By the time I got back to the apartment Dario was awake and we fixed coffee and tea, toast, jam, and thick Icelandic yogurt for breakfast.
There is something so civilized about having the time to sit down and enjoy breakfast. After a year of leaving the house at 6 a.m. in order to make it to work for early morning shifts, it felt luxurious to sit and chat and plan out our day.
After breakfast we made our way into town. It’s only about a ten minute walk from here to downtown and maybe another twenty minutes from one end of downtown to the other.
We stretched out the experience, however, popping into souvenir shops and admiring little “kaffi and te” shops.
We walked to the towering Lutheran church that overlooks the city and bought some tickets to go up the tower and get a view of the city.
As we rode the elevator up the eight stories to the top of the iconic tower, Dario commented on just how different the Church of Hallgrimur is from a place like Notre Dame.
Construction on the Icelandic church started in the mid-1900s but it wasn’t opened until the 1980s.
Hallgrimer is stark and white, its architecture striking in its simplicity. Nothing is ornamented or adorned in any way.
At the top of the tower we looked out at the city: little streets of colourful houses, hemmed in by a grey-blue ocean and mountains. There were a few panels with information on the poet and preacher for whom the church is named, and the history of Christianity in Iceland.
According to one of the blurbs of information, some of Iceland’s earliest inhabitants were Christians brought over by the Vikings as captives or slaves or wives. So from the country’s very beginning there was a combination of Christianity and Paganism.
Eventually, however, the divided faiths began to split the population, and the country’s leaders met in the year 1,000 discuss whether the country should break up into separate nations. Instead, the leaders decided to unite the country under Christianity and Icelanders officially adopted the faith.
Today, the church said, the vast majority of Icelanders identify as Christian.
After admiring the view, Dario and I descended and walked back to our apartment, making a stop at a local music store to pick up a souvenir for his cousin.
Iceland has a very distinct and strong musical culture and has exported a number of now-famous musicians, including Sigur Ros and Of Monsters and Men. There is also a very popular annual music festival here called Iceland Airwaves.
Back at our apartment we had a little snack and read a little bit and Dario got on the computer to do some research. After seeing just how small Reykjavik really is we’ve decided to book a car on Sunday so we can get out of the city and do some exploring.

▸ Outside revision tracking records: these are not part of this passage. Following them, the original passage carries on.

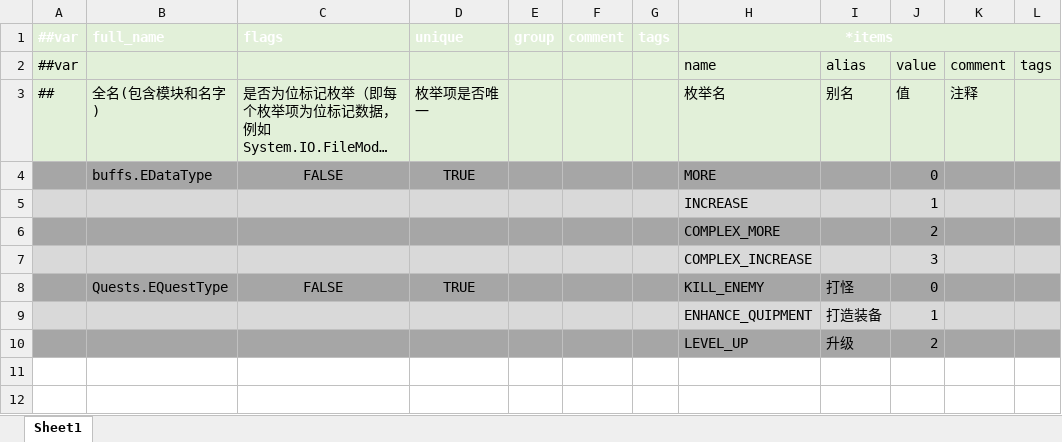
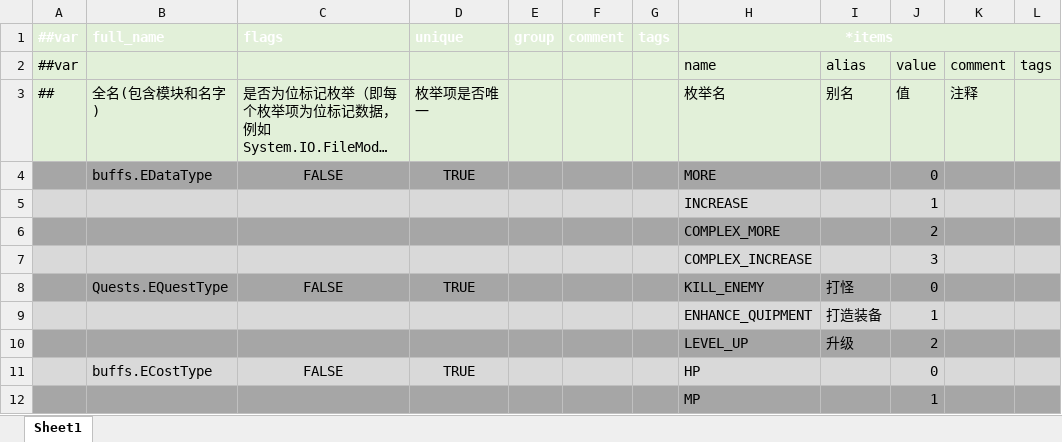
Before and after one commit to Abab-bk/AwesomeRPG, an Excel workbook: DataBase/Datas/__enums__.xlsx, sheet Sheet1, drawn as a sheet; long unchanged cells end in …; values as stored, in another font and other column widths than the file's, no borders; the diff names each change by its address in the sheet, - before the commit and + after, or states it on an @@ line.

```diff
--- a/DataBase/Datas/__enums__.xlsx (sheet Sheet1)
+++ b/DataBase/Datas/__enums__.xlsx (sheet Sheet1)
+row 11:  | buffs.ECostType | FALSE | TRUE |  |  |  | HP |  | 0
+row 12:  |  |  |  |  |  |  | MP |  | 1
```
Also changed, not shown: DataBase/Datas/Skills.xlsx, 20 other files.
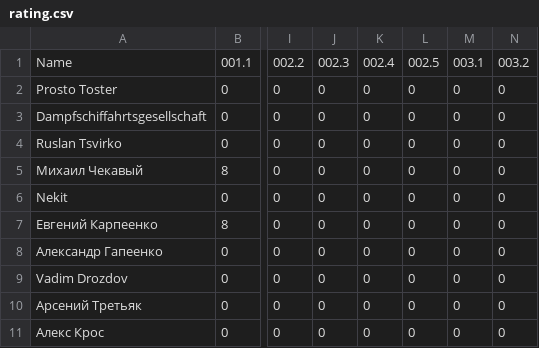
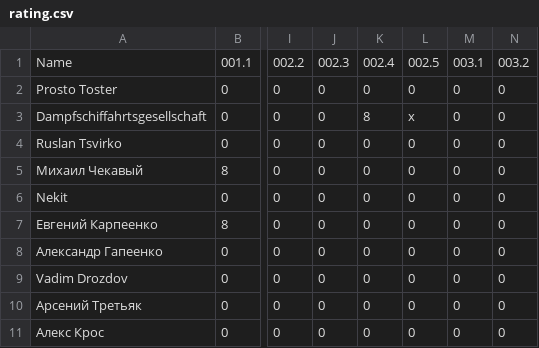
Before and after one commit to teachpyby/teachpyby.github.io, a CSV file: rating/rating.csv, drawn as a sheet; only a part is shown, gaps mark what is left out; the diff names each change by its address in the sheet, - before the commit and + after, or states it on an @@ line.

Commit message:
update ratings

```diff
--- a/rating/rating.csv
+++ b/rating/rating.csv
-K3: 0
+K3: 8
-L3: 0
+L3: x
```
Also changed, not shown: 1 other file.
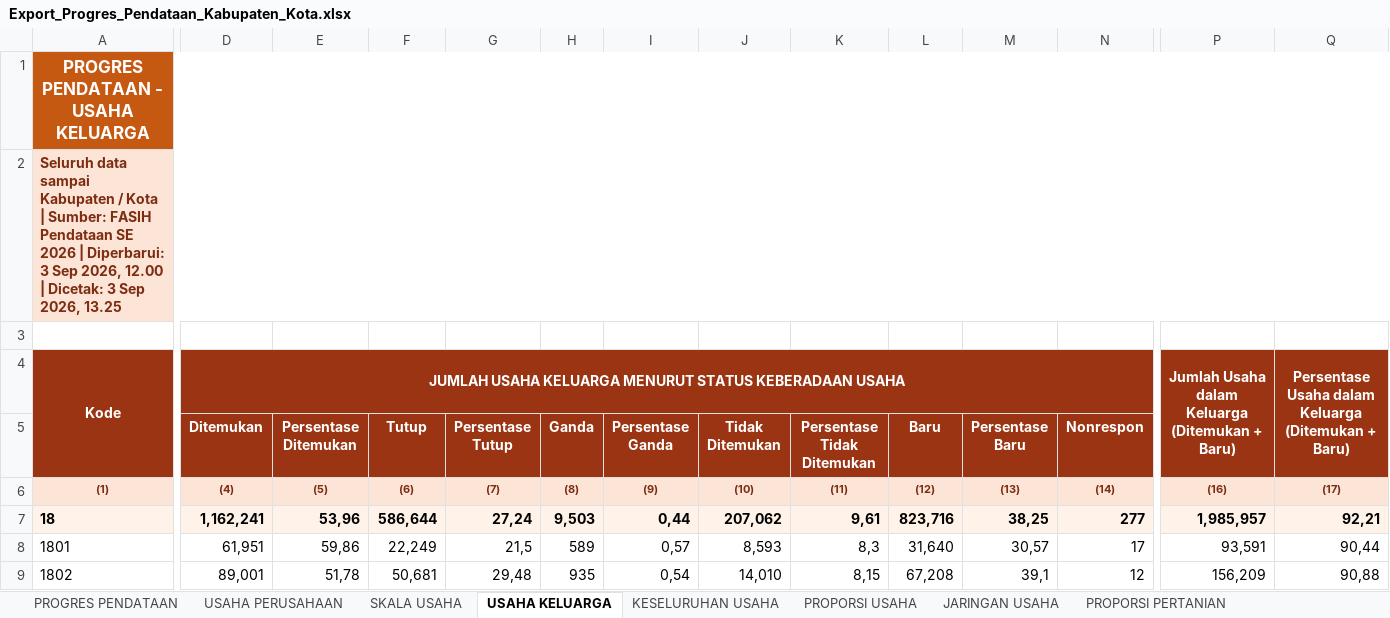
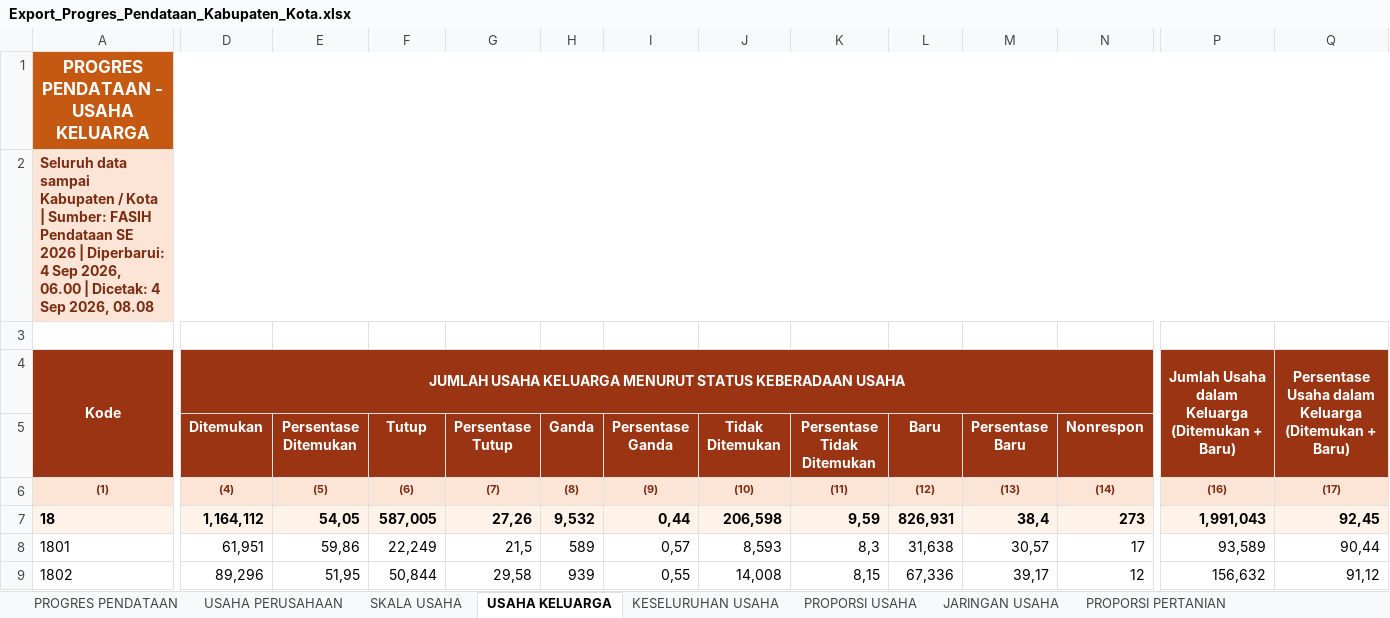
Before and after one commit to stathub1800/SE2026, an Excel workbook: data/Export_Progres_Pendataan_Kabupaten_Kota.xlsx, sheet USAHA KELUARGA, drawn as a sheet; only a part is shown, gaps mark what is left out; values as stored, in another font and other column widths than the file's, no borders; the diff covers the shown part only; the diff names each change by its address in the sheet, - before the commit and + after, or states it on an @@ line.

```diff
--- a/data/Export_Progres_Pendataan_Kabupaten_Kota.xlsx (sheet USAHA KELUARGA)
+++ b/data/Export_Progres_Pendataan_Kabupaten_Kota.xlsx (sheet USAHA KELUARGA)
-A2: …| Diperbarui: 3 Sep 2026, 12.00 | Dicetak: 3 Sep 2026, 13.25
+A2: …| Diperbarui: 4 Sep 2026, 06.00 | Dicetak: 4 Sep 2026, 08.08
-D7 (Ditemukan): 1,162,241
+D7 (Ditemukan): 1,164,112
-E7 (Persentase Ditemukan): 53,96
+E7 (Persentase Ditemukan): 54,05
-F7 (Tutup): 586,644
+F7 (Tutup): 587,005
-G7 (Persentase Tutup): 27,24
+G7 (Persentase Tutup): 27,26
-H7 (Ganda): 9,503
+H7 (Ganda): 9,532
-J7 (Tidak Ditemukan): 207,062
+J7 (Tidak Ditemukan): 206,598
-K7 (Persentase Tidak Ditemukan): 9,61
+K7 (Persentase Tidak Ditemukan): 9,59
-L7 (Baru): 823,716
+L7 (Baru): 826,931
-M7 (Persentase Baru): 38,25
+M7 (Persentase Baru): 38,4
-N7 (Nonrespon): 277
+N7 (Nonrespon): 273
-P7: 1,985,957
+P7: 1,991,043
-Q7: 92,21
+Q7: 92,45
-L8 (Baru): 31,640
+L8 (Baru): 31,638
-P8: 93,591
+P8: 93,589
-D9 (Ditemukan): 89,001
+D9 (Ditemukan): 89,296
-E9 (Persentase Ditemukan): 51,78
+E9 (Persentase Ditemukan): 51,95
-F9 (Tutup): 50,681
+F9 (Tutup): 50,844
-G9 (Persentase Tutup): 29,48
+G9 (Persentase Tutup): 29,58
-H9 (Ganda): 935
+H9 (Ganda): 939
-I9 (Persentase Ganda): 0,54
+I9 (Persentase Ganda): 0,55
-J9 (Tidak Ditemukan): 14,010
+J9 (Tidak Ditemukan): 14,008
-L9 (Baru): 67,208
+L9 (Baru): 67,336
-M9 (Persentase Baru): 39,1
+M9 (Persentase Baru): 39,17
-P9: 156,209
+P9: 156,632
-Q9: 90,88
+Q9: 91,12
```
Also changed, not shown: 1 added row, 1 removed row and 120 edited cells elsewhere in this sheet, sheet USAHA PERUSAHAAN, sheet KESELURUHAN USAHA, sheet PROGRES PENDATAAN, sheet SKALA USAHA, sheet PROPORSI PERTANIAN, sheet PROPORSI USAHA, 1 more sheet, data/20260823_125259_Radar_Anomali_Usaha_Anomali_1_Anomali_2_Anomali_3_Anomali_4_Anomali_5_Anomali_6_Anomali_7_Anomali_8_Kabupaten_Kota.xlsx, data/20260823_125317_Radar_Anomali_Keluarga_Anomali_1_Anomali_2_Anomali_3_Anomali_4_Anomali_5_Anomali_6_Anomali_7_Kabupaten_Kota.xlsx, 2 other files.
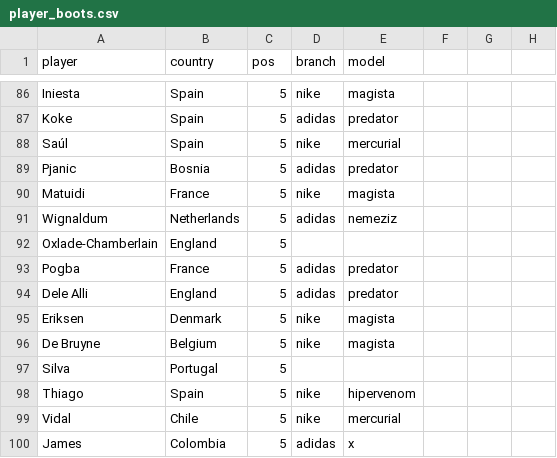
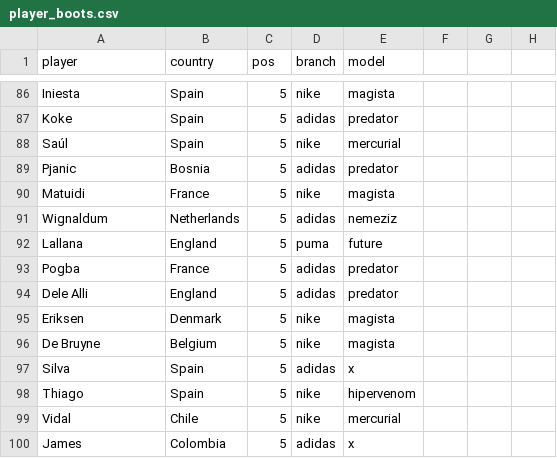
Before and after one commit to m1gu3lfj/Python-Machine-Learning, a CSV file: Datasets/player_boots.csv, drawn as a sheet; only a part is shown, gaps mark what is left out.

Commit message:
Add files via upload

```diff
--- a/Datasets/player_boots.csv
+++ b/Datasets/player_boots.csv
@@ -91,3 +91,3 @@ Matuidi,France,5,nike,magista,,,
 Wignaldum,Netherlands,5,adidas,nemeziz,,,
-Oxlade-Chamberlain,England,5,,,,,
+Lallana,England,5,puma,future,,,
 Pogba,France,5,adidas,predator,,,
@@ -96,3 +96,3 @@ Eriksen,Denmark,5,nike,magista,,,
 De Bruyne,Belgium,5,nike,magista,,,
-Silva,Portugal,5,,,,,
+Silva,Spain,5,adidas,x,,,
 Thiago,Spain,5,nike,hipervenom,,,
```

We lounged for the rest of the afternoon, reading and napping, and then Dario dashed out to pick up some groceries and we roasted a big casserole dish full of potato and cauliflower and onion and sausage, all drizzled with olive oil and salt and a spoonful of dijon.
We spent the evening curled up on the couch, watching YouTube videos and eating our hearty dinner as, outside, the wind picked up pace.
Tomorrow it is supposed to rain and we plan to seek shelter in a café recommended by the Icelandair staff for serving authentic local dishes, including fermented shark and traditional meat stew.